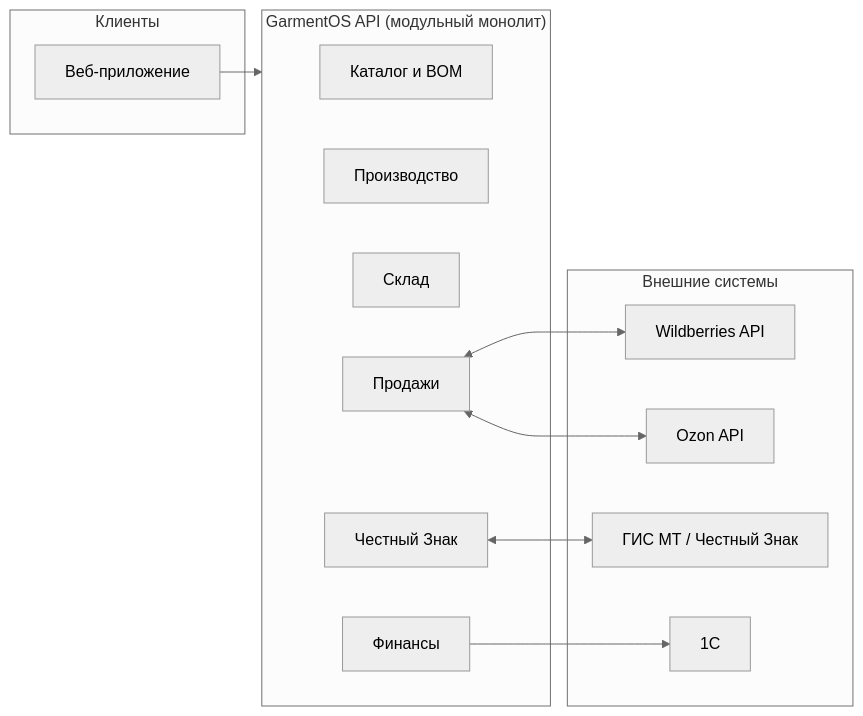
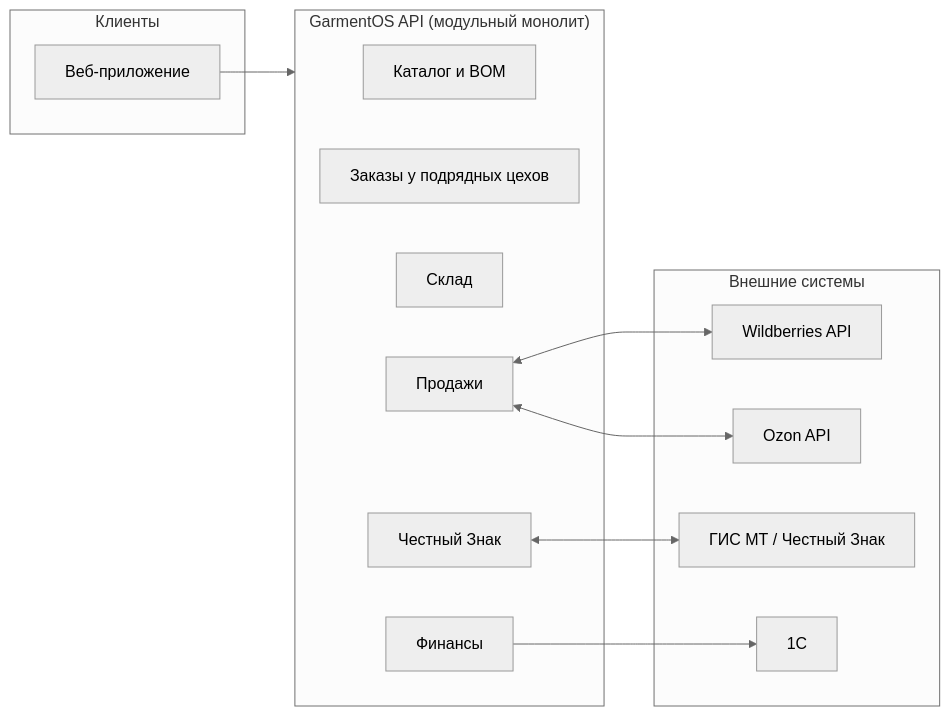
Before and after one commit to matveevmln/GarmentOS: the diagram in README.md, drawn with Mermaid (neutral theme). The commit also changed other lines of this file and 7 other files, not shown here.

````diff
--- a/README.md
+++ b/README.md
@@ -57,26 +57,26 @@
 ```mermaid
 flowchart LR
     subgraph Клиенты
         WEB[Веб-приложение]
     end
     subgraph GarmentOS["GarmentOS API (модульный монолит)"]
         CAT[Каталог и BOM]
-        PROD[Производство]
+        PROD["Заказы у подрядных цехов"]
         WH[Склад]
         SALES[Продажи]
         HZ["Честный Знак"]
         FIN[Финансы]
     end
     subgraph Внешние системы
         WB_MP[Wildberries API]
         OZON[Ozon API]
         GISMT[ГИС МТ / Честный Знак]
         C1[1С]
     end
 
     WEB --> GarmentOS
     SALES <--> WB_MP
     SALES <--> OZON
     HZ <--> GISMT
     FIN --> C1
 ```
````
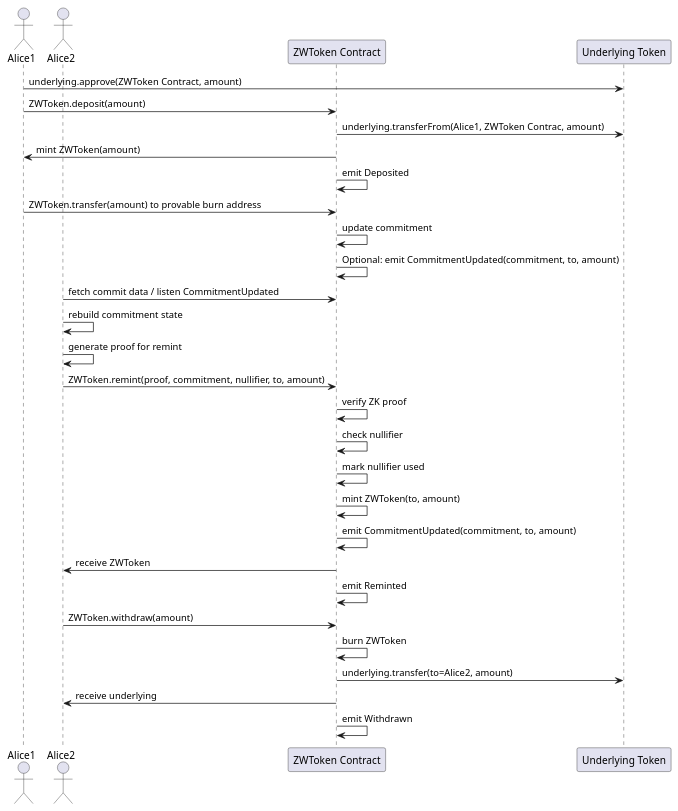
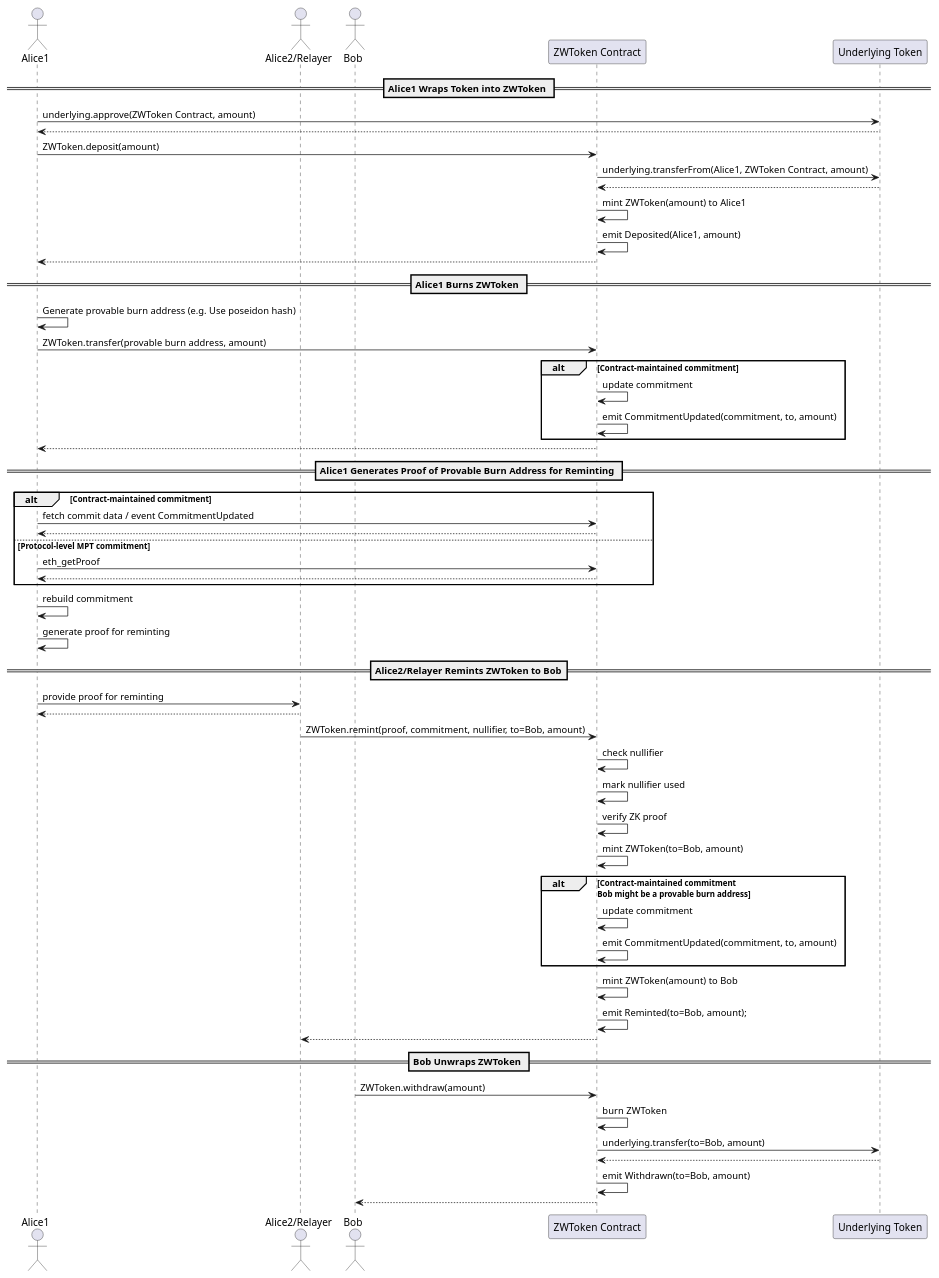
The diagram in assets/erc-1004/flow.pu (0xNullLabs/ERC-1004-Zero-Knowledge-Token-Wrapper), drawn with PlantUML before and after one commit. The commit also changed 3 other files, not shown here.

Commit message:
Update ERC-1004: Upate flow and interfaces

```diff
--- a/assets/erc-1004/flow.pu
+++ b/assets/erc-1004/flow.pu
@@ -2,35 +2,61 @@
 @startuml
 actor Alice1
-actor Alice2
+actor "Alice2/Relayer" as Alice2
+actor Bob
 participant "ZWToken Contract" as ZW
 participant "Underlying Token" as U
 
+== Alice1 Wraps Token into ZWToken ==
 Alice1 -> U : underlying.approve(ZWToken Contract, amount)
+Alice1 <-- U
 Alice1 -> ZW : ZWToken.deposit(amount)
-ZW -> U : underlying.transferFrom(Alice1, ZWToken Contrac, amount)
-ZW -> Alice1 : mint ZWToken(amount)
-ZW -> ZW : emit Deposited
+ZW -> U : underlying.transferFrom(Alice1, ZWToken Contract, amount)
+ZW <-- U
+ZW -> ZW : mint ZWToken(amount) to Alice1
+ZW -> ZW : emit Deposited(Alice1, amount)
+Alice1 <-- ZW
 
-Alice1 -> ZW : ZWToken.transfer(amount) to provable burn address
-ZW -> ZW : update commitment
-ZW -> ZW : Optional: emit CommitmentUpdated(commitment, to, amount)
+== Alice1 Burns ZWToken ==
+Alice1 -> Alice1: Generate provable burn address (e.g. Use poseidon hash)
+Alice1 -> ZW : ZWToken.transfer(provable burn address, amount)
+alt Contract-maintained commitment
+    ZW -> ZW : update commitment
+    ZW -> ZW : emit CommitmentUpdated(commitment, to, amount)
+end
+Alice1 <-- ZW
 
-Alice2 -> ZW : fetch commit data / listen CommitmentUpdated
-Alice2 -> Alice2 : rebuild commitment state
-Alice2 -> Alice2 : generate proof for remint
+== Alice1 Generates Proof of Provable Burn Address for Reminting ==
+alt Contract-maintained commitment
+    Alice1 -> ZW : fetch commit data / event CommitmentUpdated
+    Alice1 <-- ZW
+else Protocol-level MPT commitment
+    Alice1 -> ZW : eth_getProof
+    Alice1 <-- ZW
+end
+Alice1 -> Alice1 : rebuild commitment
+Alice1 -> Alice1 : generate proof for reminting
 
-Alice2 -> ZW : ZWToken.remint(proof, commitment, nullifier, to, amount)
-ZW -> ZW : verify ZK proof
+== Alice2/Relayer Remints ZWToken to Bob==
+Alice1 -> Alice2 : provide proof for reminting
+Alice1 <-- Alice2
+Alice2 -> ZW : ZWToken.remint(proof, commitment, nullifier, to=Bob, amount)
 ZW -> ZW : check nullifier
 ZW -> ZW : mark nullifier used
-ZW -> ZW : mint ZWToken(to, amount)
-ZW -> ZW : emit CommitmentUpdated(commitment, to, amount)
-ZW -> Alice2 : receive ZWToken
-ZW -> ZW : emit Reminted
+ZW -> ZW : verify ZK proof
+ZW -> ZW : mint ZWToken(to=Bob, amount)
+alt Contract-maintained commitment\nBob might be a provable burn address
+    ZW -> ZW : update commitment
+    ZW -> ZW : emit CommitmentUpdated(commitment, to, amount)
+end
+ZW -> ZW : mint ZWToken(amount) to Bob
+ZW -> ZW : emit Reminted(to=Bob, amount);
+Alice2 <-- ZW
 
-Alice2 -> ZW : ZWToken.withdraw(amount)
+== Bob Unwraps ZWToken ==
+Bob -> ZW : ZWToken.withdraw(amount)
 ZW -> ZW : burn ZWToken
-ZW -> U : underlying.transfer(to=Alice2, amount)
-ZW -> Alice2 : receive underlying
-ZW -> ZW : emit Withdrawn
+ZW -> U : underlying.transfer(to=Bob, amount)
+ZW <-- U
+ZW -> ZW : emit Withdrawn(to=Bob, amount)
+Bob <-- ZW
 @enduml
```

--------------------------------------------------

__Work to complete__. Please provide the number of lines in the listing above that contain the word "GarmentOS", and nothing further.

__Task result__. 3